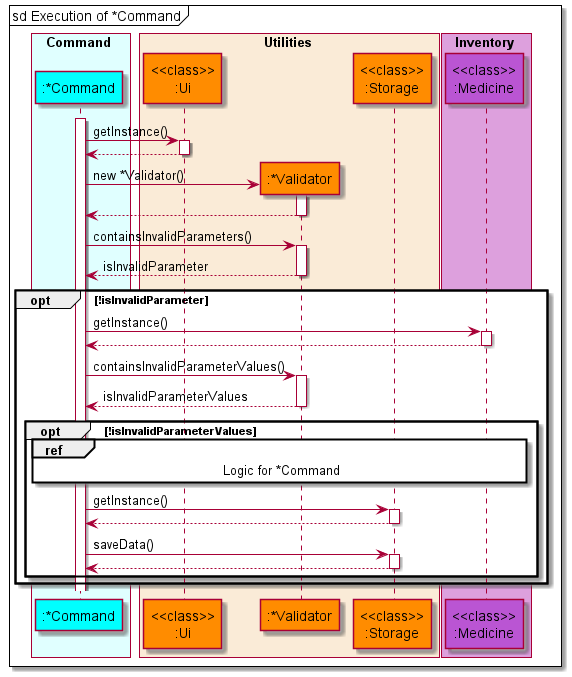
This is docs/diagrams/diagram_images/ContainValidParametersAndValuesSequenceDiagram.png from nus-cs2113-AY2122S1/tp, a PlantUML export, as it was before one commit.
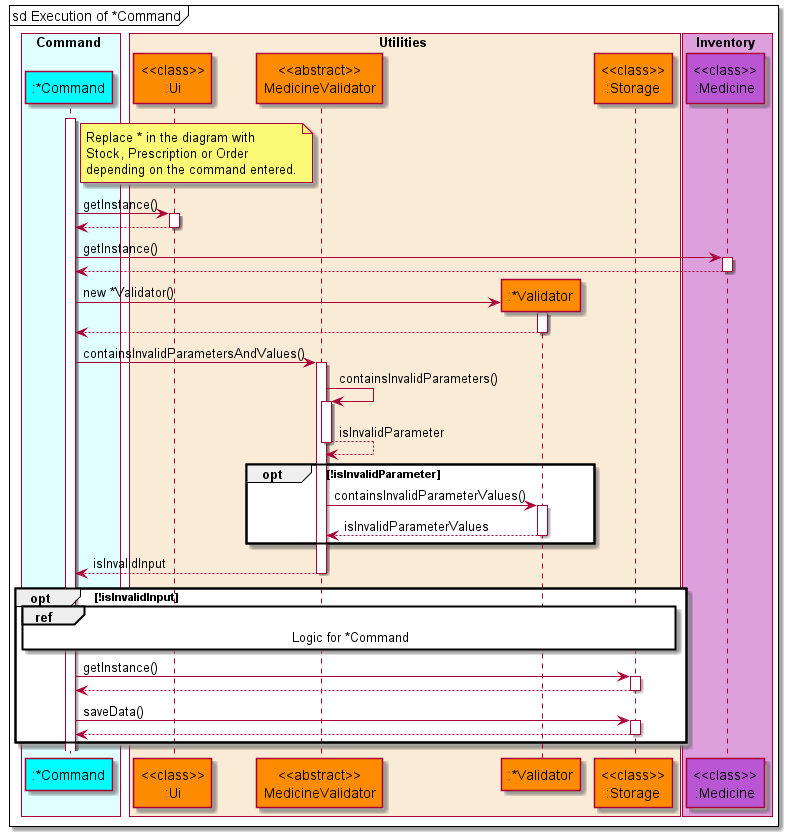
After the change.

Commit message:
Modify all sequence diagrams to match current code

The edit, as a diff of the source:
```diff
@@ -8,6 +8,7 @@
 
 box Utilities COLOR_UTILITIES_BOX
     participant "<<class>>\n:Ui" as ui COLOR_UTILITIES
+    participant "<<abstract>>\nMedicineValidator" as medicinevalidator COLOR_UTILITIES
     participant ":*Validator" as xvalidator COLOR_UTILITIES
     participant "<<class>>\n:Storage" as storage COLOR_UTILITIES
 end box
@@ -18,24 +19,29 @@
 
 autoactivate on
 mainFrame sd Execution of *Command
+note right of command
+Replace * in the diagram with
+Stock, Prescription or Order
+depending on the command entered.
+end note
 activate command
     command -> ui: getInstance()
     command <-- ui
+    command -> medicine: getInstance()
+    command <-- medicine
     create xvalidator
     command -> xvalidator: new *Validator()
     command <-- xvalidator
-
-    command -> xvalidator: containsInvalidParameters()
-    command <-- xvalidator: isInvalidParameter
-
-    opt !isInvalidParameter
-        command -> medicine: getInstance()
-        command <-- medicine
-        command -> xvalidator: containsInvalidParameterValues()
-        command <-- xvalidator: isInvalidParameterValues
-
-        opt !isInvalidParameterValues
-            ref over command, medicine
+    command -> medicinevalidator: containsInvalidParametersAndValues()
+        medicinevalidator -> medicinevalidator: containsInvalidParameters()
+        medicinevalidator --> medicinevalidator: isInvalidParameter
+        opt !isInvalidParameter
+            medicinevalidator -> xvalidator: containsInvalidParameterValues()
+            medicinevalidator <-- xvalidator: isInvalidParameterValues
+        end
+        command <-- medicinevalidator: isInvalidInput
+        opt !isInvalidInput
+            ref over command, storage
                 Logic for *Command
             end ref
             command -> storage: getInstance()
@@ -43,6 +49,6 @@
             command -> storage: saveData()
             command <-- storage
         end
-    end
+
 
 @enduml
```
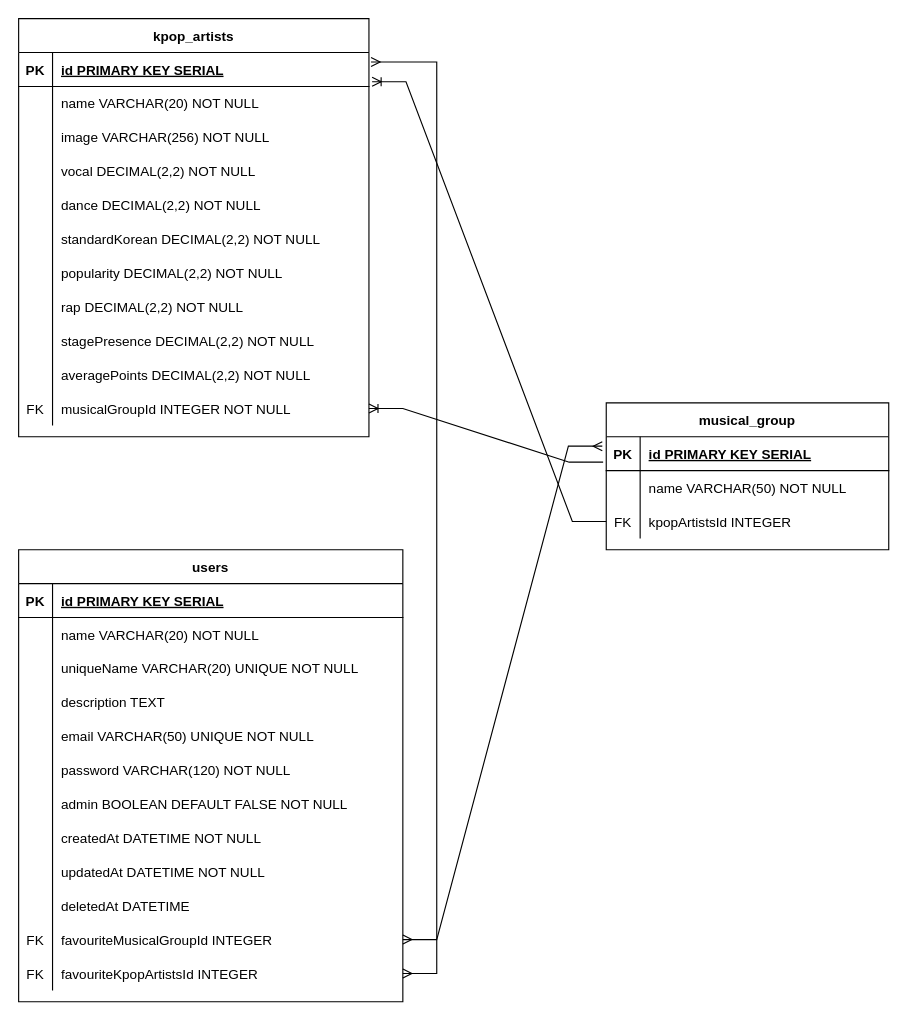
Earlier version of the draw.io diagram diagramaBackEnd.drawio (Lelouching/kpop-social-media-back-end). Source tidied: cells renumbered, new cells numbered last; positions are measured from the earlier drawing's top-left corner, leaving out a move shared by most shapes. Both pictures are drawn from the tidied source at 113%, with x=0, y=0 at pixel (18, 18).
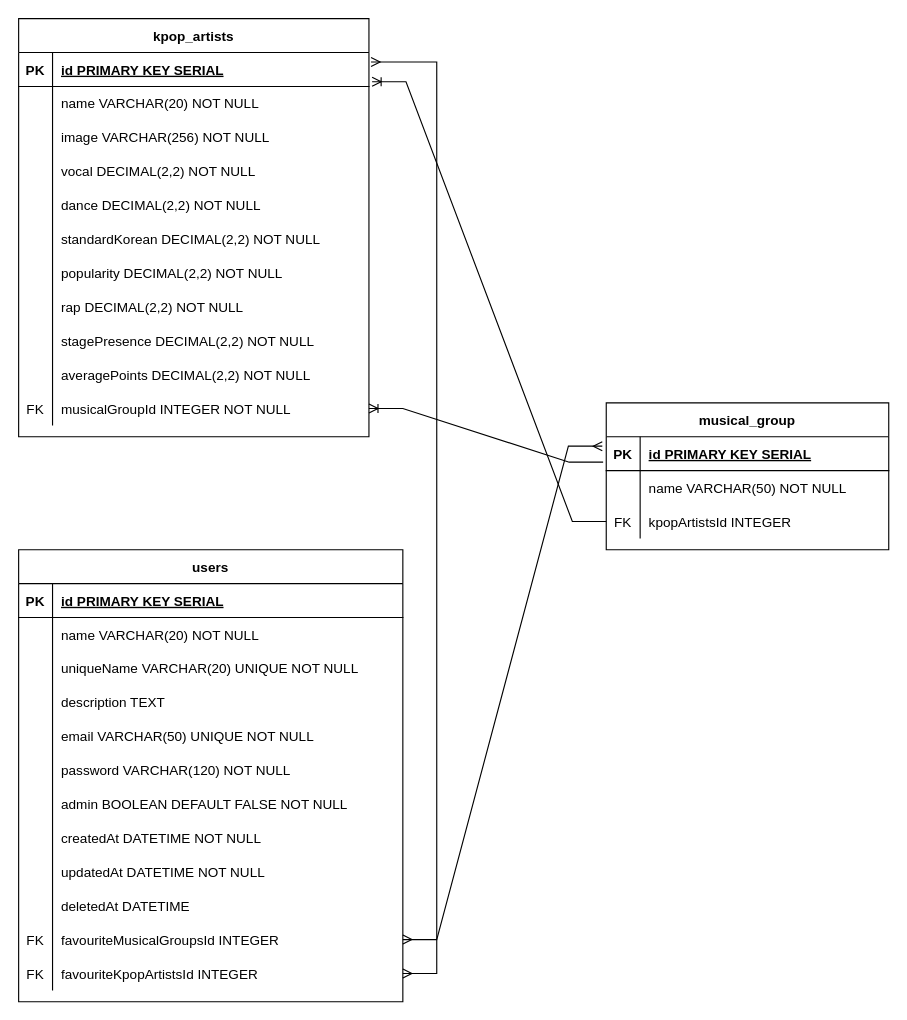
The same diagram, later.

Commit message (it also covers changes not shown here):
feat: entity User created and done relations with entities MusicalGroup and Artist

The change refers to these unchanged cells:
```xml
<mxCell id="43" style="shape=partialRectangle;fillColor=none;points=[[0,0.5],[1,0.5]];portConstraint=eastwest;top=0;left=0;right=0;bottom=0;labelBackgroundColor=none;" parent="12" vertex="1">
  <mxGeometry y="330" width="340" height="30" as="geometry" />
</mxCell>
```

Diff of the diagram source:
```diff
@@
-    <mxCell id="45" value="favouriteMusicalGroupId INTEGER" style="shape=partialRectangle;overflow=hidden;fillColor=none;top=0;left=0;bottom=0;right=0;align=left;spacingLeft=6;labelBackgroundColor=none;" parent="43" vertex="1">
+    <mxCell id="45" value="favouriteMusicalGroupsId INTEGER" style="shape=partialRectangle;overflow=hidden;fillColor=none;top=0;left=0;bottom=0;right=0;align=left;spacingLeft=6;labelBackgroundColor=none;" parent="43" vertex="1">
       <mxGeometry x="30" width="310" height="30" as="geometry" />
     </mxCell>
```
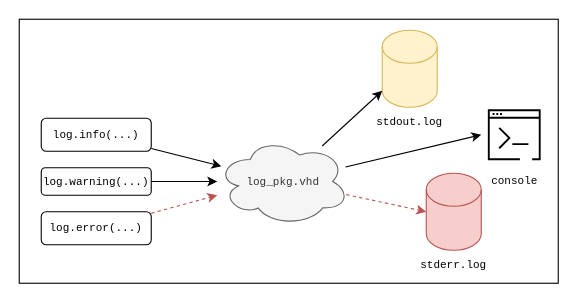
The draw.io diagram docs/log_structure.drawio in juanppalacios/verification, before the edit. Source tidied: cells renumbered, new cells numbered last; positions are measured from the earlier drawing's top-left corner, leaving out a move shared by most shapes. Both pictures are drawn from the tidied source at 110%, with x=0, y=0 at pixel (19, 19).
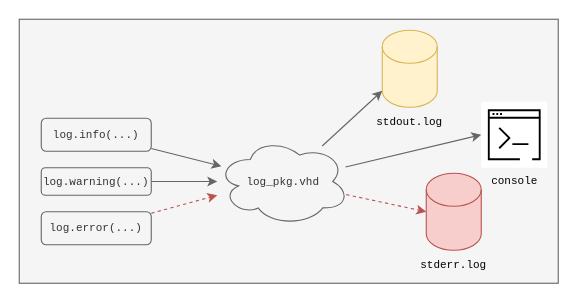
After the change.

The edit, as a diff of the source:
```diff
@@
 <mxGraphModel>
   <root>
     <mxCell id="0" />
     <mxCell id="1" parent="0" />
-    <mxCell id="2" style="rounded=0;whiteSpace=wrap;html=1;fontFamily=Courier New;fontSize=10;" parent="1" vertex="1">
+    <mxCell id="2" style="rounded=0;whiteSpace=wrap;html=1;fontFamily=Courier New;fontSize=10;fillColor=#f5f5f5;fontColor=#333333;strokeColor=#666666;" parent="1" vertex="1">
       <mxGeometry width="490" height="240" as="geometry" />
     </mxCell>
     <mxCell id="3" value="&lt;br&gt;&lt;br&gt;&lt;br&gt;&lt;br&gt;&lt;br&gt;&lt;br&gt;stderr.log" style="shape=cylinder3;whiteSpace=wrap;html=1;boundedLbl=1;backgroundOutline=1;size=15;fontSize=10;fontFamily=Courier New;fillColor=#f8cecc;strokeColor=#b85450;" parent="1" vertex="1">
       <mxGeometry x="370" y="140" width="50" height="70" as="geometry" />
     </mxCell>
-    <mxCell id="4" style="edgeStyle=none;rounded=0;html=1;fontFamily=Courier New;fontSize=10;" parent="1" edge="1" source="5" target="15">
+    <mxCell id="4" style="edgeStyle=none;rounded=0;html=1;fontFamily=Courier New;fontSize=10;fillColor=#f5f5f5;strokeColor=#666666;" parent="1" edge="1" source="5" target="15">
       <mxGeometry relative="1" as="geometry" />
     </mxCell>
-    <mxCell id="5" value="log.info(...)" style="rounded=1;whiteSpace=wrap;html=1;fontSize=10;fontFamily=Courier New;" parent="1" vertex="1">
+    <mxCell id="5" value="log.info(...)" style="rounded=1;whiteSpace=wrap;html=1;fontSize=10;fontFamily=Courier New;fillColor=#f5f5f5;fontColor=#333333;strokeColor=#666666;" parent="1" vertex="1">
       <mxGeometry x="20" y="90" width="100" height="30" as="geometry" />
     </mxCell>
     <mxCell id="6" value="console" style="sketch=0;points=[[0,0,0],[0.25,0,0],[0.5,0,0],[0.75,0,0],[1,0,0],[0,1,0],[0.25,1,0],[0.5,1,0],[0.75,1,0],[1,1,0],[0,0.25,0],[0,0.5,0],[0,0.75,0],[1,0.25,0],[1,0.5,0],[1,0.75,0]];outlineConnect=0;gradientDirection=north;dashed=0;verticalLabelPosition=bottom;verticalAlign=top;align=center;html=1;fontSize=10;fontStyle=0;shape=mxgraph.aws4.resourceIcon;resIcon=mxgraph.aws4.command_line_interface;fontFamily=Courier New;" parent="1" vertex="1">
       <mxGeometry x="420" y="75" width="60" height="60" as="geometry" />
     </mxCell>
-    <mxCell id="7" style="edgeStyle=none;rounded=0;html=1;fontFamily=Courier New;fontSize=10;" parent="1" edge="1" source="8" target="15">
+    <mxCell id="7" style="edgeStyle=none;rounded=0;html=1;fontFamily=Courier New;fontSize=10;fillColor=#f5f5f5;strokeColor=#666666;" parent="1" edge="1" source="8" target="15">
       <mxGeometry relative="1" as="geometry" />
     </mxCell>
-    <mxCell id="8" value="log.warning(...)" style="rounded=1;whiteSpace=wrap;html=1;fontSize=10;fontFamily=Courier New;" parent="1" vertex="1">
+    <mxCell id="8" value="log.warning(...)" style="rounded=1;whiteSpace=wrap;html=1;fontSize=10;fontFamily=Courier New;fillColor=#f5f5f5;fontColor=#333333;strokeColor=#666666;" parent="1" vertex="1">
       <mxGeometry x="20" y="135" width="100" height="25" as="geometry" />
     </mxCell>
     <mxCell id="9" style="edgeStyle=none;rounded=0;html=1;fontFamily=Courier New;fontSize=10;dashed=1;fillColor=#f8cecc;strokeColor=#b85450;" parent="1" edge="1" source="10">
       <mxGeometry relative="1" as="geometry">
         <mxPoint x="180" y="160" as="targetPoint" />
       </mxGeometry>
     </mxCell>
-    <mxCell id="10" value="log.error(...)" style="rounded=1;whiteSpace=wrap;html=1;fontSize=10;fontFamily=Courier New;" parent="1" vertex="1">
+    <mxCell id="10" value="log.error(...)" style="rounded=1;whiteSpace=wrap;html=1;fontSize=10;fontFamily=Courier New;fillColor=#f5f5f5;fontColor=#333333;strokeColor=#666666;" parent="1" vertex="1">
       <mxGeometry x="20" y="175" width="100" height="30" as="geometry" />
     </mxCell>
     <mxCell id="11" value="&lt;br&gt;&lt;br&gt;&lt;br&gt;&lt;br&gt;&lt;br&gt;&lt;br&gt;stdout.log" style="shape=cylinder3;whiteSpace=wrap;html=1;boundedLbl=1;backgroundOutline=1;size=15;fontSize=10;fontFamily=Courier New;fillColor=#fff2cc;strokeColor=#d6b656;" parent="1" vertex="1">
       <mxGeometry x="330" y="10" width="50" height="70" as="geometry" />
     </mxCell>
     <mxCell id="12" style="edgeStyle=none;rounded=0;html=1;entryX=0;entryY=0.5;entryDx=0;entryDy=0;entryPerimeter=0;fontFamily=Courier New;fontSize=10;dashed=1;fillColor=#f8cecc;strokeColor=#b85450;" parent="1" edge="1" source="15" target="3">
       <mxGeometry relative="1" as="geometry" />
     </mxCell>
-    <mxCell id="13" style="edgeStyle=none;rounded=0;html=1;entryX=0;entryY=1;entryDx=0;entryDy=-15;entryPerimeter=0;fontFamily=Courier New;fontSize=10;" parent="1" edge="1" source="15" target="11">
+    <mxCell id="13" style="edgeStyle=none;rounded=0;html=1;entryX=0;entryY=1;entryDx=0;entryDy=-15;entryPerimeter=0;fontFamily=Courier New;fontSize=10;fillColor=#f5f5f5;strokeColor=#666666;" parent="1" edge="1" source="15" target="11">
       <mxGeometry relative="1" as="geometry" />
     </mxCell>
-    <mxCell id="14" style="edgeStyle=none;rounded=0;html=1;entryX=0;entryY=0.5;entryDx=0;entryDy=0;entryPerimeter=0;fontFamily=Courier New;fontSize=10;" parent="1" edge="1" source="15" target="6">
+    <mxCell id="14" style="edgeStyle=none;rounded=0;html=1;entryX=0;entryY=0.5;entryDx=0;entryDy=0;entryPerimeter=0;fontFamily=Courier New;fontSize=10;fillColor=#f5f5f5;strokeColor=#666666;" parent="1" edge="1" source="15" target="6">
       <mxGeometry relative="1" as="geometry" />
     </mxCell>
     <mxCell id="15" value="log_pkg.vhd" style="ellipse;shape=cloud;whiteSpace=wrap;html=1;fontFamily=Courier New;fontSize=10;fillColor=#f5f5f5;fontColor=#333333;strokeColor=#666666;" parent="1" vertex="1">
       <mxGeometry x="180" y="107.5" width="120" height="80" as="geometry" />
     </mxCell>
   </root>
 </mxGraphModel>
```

(THE TASK):
Look through the records and gather each line with the word "xvalidator".

(THE ANSWER):
     participant ":*Validator" as xvalidator COLOR_UTILITIES
     create xvalidator
     command -> xvalidator: new *Validator()
     command <-- xvalidator
-    command -> xvalidator: containsInvalidParameters()
-    command <-- xvalidator: isInvalidParameter
-        command -> xvalidator: containsInvalidParameterValues()
-        command <-- xvalidator: isInvalidParameterValues
+            medicinevalidator -> xvalidator: containsInvalidParameterValues()
+            medicinevalidator <-- xvalidator: isInvalidParameterValues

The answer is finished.